**Task item**
List all lines of the data that include the string "layout".

**Version comparison data**
Content starts
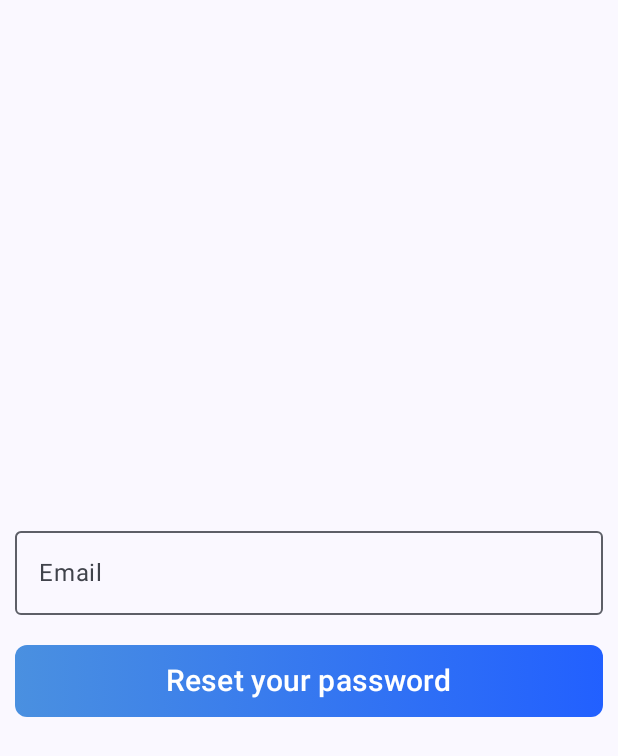
After one commit to hadhemi13/MediShareAndroid, an Android app built with Jetpack Compose: the ForgotPasswordScreen screen opened through its navigation route, on a phone screen of 412 x 824 dp. The commit adds this screen. Shown: the top 756 px of the screen. Run offline under Robolectric (Android 15) with nearby library versions, the phone set to English and light mode, and no system bars.

Commit message:
retrofit and forgot password v1

```diff
--- a/app/build.gradle.kts
+++ b/app/build.gradle.kts
@@ -62,7 +62,8 @@ dependencies {
     //retrofit import
     implementation("com.squareup.retrofit2:retrofit:2.9.0")
     implementation("com.squareup.retrofit2:converter-gson:2.9.0")
-
+    //nav controller
+    implementation("androidx.navigation:navigation-compose:2.8.3")
     testImplementation(libs.junit)
     androidTestImplementation(libs.androidx.junit)
     androidTestImplementation(libs.androidx.espresso.core)
--- a/app/src/main/java/com/example/medishareandroid/MainActivity.kt
+++ b/app/src/main/java/com/example/medishareandroid/MainActivity.kt
@@ -11,10 +11,16 @@ import androidx.compose.foundation.layout.imePadding
 import androidx.compose.foundation.layout.padding
 import androidx.compose.material3.Scaffold
 import androidx.compose.runtime.Composable
+import androidx.compose.runtime.mutableStateOf
+import androidx.compose.runtime.remember
 import androidx.compose.ui.Modifier
 import androidx.compose.ui.tooling.preview.Preview
 import androidx.compose.ui.unit.dp
+import androidx.navigation.compose.NavHost
+import androidx.navigation.compose.composable
+import androidx.navigation.compose.rememberNavController
 import com.example.medishareandroid.ui.theme.MediSHareAndroidTheme
+import com.example.medishareandroid.user.ForgotPasswordScreen
 import com.example.medishareandroid.user.LoginScreen
 
 class MainActivity : ComponentActivity() {
@@ -23,17 +29,34 @@ class MainActivity : ComponentActivity() {
         enableEdgeToEdge()
         setContent {
             MediSHareAndroidTheme {
+                val navController = rememberNavController()
+                val showToolbar = remember { mutableStateOf(true) }
+
+
                 Scaffold(modifier = Modifier
                     .fillMaxSize()
                     .imePadding()) { innerPadding ->
-
-                    LoginScreen(
-
-                        modifier = Modifier
+                    NavHost (navController = navController, startDestination = "login", modifier = Modifier.padding(innerPadding)) {
+                        composable(route = "login") {
+                            showToolbar.value = false
+                            LoginScreen(navController, modifier = Modifier
                             .fillMaxSize()
                             .padding(innerPadding)
-                            .padding(16.dp)
-                    )
+                            .padding(16.dp) )
+                        }
+                        composable(route = "forgotPassword") {
+                            showToolbar.value = true
+                            ForgotPasswordScreen(navController, modifier = Modifier)
+                        }
+                        /*
+                        composable(route = "about") {
+                            showToolbar.value = true
+                            AboutScreen()
+                        }*/
+                    }
+
+
+
 
                 }
             }
@@ -47,8 +70,9 @@ class MainActivity : ComponentActivity() {
 fun GreetingPreview() {
     MediSHareAndroidTheme {
         Column {
+            val navController = rememberNavController()
 
-            LoginScreen()
+            LoginScreen(navController)
         }
     }
 }
--- a/app/src/main/java/com/example/medishareandroid/remote/RetrofitInstance.kt
+++ b/app/src/main/java/com/example/medishareandroid/remote/RetrofitInstance.kt
@@ -6,7 +6,7 @@ import retrofit2.converter.gson.GsonConverterFactory
 
 
 // 10.0.2.2 adresse locale de l'émulateur
-const val BASE_URL = "http://192.168.1.156:3000/api/"
+const val BASE_URL = "http://192.168.1.156:3000/auth/"
 
 abstract class RetrofitInstance {
 
--- /dev/null
+++ b/app/src/main/java/com/example/medishareandroid/user/ForgotPasswordScreen.kt
@@ -0,0 +1,178 @@
+package com.example.medishareandroid.user
+
+
+import android.content.Context
+import android.util.Log
+import android.widget.Toast
+import androidx.compose.foundation.background
+import androidx.compose.foundation.layout.Arrangement
+import androidx.compose.foundation.layout.Column
+import androidx.compose.foundation.layout.PaddingValues
+import androidx.compose.foundation.layout.Spacer
+
+
+import androidx.compose.foundation.layout.fillMaxWidth
+import androidx.compose.foundation.layout.imePadding
+import androidx.compose.foundation.layout.padding
+import androidx.compose.foundation.text.KeyboardActions
+
+import androidx.compose.foundation.text.KeyboardOptions
+import androidx.compose.material3.Button
+import androidx.compose.material3.ButtonDefaults
+import androidx.compose.material3.MaterialTheme
+
+import androidx.compose.material3.OutlinedTextField
+import androidx.compose.material3.Text
+import androidx.compose.runtime.Composable
+import androidx.compose.runtime.MutableState
+import androidx.compose.runtime.mutableStateOf
+import androidx.compose.runtime.remember
+import androidx.compose.ui.Alignment
+import androidx.compose.ui.Modifier
+//import androidx.compose.ui.focus.FocusDirection
+import androidx.compose.ui.focus.FocusRequester
+import androidx.compose.ui.focus.focusRequester
+import androidx.compose.ui.graphics.Brush
+import androidx.compose.ui.graphics.Color
+import androidx.compose.ui.platform.LocalContext
+
+import androidx.compose.ui.platform.LocalFocusManager
+import androidx.compose.ui.platform.LocalSoftwareKeyboardController
+
+import androidx.compose.ui.text.input.ImeAction
+import androidx.compose.ui.text.input.KeyboardType
+
+import androidx.compose.ui.tooling.preview.Preview
+import androidx.compose.ui.unit.dp
+import androidx.compose.ui.unit.sp
+import androidx.navigation.NavHostController
+import androidx.navigation.compose.rememberNavController
+import com.example.medishareandroid.models.User
+import com.example.medishareandroid.remote.ForgotPasswordDto
+import com.example.medishareandroid.remote.Message
+import com.example.medishareandroid.remote.RetrofitInstance
+import com.example.medishareandroid.remote.UserAPI
+import retrofit2.Call
+import retrofit2.Callback
+import retrofit2.Response
+
+
+@Composable
+fun ForgotPasswordScreen(navController: NavHostController, modifier: Modifier = Modifier) {
+    val fEmail = remember { mutableStateOf("") }
+    val context = LocalContext.current
+    val keyboardController = LocalSoftwareKeyboardController.current
+    val focusManager = LocalFocusManager.current
+    val usernameFocusRequester = FocusRequester()
+
+
+    Column(
+        modifier.imePadding(),
+        horizontalAlignment = Alignment.CenterHorizontally,
+        verticalArrangement = Arrangement.Bottom,
+
+        ) {
+        Spacer(modifier = Modifier.weight(1f))
+
+        OutlinedTextField(
+            value = fEmail.value,
+            onValueChange = { fEmail.value = it },
+
+            modifier = Modifier
+                .fillMaxWidth()
+                .padding(10.dp)
+                .focusRequester(usernameFocusRequester),
+            /*textStyle = androidx.compose.ui.text.TextStyle(
+                color = Color.Black,
+                fontSize = 24.sp,
+                fontWeight = FontWeight.Bold
+            ),*/
+            label = { Text("Email") },
+
+            //keyboardOptions with ImeAction.Next for navigate to next field
+            keyboardOptions = KeyboardOptions(
+                keyboardType = KeyboardType.Text,
+                imeAction = ImeAction.Done
+            ),
+            keyboardActions = KeyboardActions(
+                //keyboardActions lets focusManager move focus downward
+                onDone = {
+                    keyboardController?.hide() // Hide the keyboard when Done is pressed
+                    focusManager.clearFocus()  // Clear focus from the text field
+                    // Trigger login or other actions here if necessary
+                }),
+            singleLine = true
+
+        )
+
+        Button(
+            onClick = {
+                //clear focus of fields
+                focusManager.clearFocus()
+                //keyboard hiding
+                keyboardController?.hide()
+                handleForgetPassword(context, fEmail)
+                /*if (isLoginEnabled) {
+                    // Perform login action
+                }
+
+                 */
+            },
+            modifier = Modifier
+                .fillMaxWidth()
+                .padding(10.dp)
+                .background(
+                    //for color gradient
+                    brush = Brush.horizontalGradient(
+                        colors = listOf(Color(0xFF4A90E0), Color(0xFF2260FF))
+                    ),
+                    shape = MaterialTheme.shapes.small
+                ),
+            colors = ButtonDefaults.buttonColors(containerColor = Color.Transparent),
+            //enabled = isLoginEnabled,
+            contentPadding = PaddingValues()
+        ) {
+            Text("Reset your password", fontSize = 20.sp, color = Color.White)
+        }
+        Spacer(modifier = Modifier.weight(1f))
+
+
+    }
+}
+
+fun handleForgetPassword(context: Context, fEmail: MutableState<String>) {
+
+    RetrofitInstance.getRetrofit().create(UserAPI::class.java)
+        .forgetPassword(ForgotPasswordDto( email = fEmail.value))
+        .enqueue(object : Callback<Message> {
+            override fun onResponse(call: Call<Message>, response: Response<Message>) {
+                if (response.isSuccessful) {
+                    // Get the message from the response body
+                    val message = response.body()?.message ?: "Unexpected response"
+                    Toast.makeText(context, message, Toast.LENGTH_SHORT).show()
+                } else {
+                    // Handle error message
+                    val errorMsg = response.errorBody()?.string() ?: "An error occurred"
+                    Toast.makeText(context, errorMsg, Toast.LENGTH_SHORT).show()
+                    Log.d("1",errorMsg)
+                }
+            }
+
+            override fun onFailure(call: Call<Message>, t: Throwable) {
+                Toast.makeText(context, t.message ?: "Network failure", Toast.LENGTH_SHORT).show()
+            }
+        })
+
+
+
+
+}
+
+@Preview(showBackground = true)
+@Composable
+fun PreviewForgotPasswordScreen() {
+    val navController = rememberNavController()
+
+
+    ForgotPasswordScreen(navController)
+}
--- /dev/null
+++ b/app/src/main/res/xml/network_security_config.xml
@@ -0,0 +1,6 @@
+<?xml version="1.0" encoding="utf-8"?>
+<network-security-config>
+    <domain-config cleartextTrafficPermitted="true">
+        <domain includeSubdomains="true">192.168.1.156</domain>
+    </domain-config>
+</network-security-config>
```
Also changed, not shown: app/src/main/AndroidManifest.xml (+11 -0 lines), app/src/main/java/com/example/medishareandroid/remote/UserAPI.kt (+8 -0 lines), app/src/main/java/com/example/medishareandroid/user/LoginScreen.kt (+6 -2 lines).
Content ends
**Worked solution**
@@ -11,10 +11,16 @@ import androidx.compose.foundation.layout.imePadding
 import androidx.compose.foundation.layout.padding
+import androidx.compose.foundation.layout.Arrangement
+import androidx.compose.foundation.layout.Column
+import androidx.compose.foundation.layout.PaddingValues
+import androidx.compose.foundation.layout.Spacer
+import androidx.compose.foundation.layout.fillMaxWidth
+import androidx.compose.foundation.layout.imePadding
+import androidx.compose.foundation.layout.padding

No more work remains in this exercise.